[The data — start]

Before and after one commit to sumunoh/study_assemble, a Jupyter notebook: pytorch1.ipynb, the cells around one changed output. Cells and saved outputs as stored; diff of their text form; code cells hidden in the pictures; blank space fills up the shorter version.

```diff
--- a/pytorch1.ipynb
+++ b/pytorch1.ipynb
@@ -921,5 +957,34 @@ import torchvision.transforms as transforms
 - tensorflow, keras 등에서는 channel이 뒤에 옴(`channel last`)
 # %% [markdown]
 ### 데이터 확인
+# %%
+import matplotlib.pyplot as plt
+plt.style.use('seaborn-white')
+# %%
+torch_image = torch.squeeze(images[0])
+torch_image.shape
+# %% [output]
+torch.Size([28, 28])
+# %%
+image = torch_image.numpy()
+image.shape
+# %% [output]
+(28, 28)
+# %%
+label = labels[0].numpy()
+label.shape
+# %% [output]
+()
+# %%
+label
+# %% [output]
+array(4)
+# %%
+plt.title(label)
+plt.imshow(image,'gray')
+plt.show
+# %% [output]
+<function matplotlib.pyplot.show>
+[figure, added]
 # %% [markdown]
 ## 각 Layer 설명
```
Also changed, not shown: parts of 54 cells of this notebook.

[The data — finish]
[The data — start]

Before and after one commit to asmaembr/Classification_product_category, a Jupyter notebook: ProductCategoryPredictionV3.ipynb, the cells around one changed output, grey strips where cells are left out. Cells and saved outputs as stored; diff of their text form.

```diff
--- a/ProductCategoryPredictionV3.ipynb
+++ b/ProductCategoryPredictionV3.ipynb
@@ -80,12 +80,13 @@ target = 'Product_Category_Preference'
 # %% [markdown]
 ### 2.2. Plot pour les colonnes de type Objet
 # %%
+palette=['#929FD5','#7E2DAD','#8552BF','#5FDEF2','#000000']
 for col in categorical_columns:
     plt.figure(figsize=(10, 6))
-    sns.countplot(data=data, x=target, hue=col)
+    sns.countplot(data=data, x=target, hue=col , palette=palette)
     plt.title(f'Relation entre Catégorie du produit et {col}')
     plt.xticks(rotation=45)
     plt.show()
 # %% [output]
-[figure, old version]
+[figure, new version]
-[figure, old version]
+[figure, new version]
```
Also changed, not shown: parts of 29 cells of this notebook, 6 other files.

[The data — finish]

Exercise description:
Report each line of the listing above that uses the word "pyplot".

Response to the exercise:
+import matplotlib.pyplot as plt
+<function matplotlib.pyplot.show>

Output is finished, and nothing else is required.